Task brief: Return, from the listing that follows, each line containing the word "ipynb".

Listed records:
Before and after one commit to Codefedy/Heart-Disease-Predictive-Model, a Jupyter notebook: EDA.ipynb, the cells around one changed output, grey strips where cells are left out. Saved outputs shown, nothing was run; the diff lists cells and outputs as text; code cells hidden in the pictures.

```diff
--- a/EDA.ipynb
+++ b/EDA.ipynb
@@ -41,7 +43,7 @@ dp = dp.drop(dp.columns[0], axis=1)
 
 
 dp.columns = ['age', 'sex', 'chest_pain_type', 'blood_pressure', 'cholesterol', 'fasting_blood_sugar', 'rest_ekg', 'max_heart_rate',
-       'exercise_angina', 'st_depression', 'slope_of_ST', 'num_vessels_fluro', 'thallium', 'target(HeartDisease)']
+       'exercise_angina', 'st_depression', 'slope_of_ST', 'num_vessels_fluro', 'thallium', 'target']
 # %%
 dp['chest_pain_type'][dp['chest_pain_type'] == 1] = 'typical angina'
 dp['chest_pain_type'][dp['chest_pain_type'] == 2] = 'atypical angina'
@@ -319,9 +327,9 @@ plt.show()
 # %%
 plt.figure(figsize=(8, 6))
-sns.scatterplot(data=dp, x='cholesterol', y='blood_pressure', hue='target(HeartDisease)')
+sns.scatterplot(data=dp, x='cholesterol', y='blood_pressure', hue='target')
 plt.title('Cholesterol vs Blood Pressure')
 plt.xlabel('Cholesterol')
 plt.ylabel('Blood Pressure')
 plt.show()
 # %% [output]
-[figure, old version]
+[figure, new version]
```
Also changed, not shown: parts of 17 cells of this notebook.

---

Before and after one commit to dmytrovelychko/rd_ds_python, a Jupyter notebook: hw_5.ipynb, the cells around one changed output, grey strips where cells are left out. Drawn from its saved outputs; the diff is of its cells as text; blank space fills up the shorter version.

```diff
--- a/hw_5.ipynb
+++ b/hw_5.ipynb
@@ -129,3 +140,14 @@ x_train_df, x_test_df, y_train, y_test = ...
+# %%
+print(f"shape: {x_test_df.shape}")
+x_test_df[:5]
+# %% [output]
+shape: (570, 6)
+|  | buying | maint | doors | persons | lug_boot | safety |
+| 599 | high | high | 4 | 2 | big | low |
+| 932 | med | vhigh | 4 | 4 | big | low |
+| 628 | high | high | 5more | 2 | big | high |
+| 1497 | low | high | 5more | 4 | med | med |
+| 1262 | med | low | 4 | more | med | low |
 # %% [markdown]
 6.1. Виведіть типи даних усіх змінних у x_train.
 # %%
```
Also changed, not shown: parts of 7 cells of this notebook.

Your response:
Before and after one commit to Codefedy/Heart-Disease-Predictive-Model, a Jupyter notebook: EDA.ipynb, the cells around one changed output, grey strips where cells are left out. Saved outputs shown, nothing was run; the diff lists cells and outputs as text; code cells hidden in the pictures.
--- a/EDA.ipynb
+++ b/EDA.ipynb
Before and after one commit to dmytrovelychko/rd_ds_python, a Jupyter notebook: hw_5.ipynb, the cells around one changed output, grey strips where cells are left out. Drawn from its saved outputs; the diff is of its cells as text; blank space fills up the shorter version.
--- a/hw_5.ipynb
+++ b/hw_5.ipynb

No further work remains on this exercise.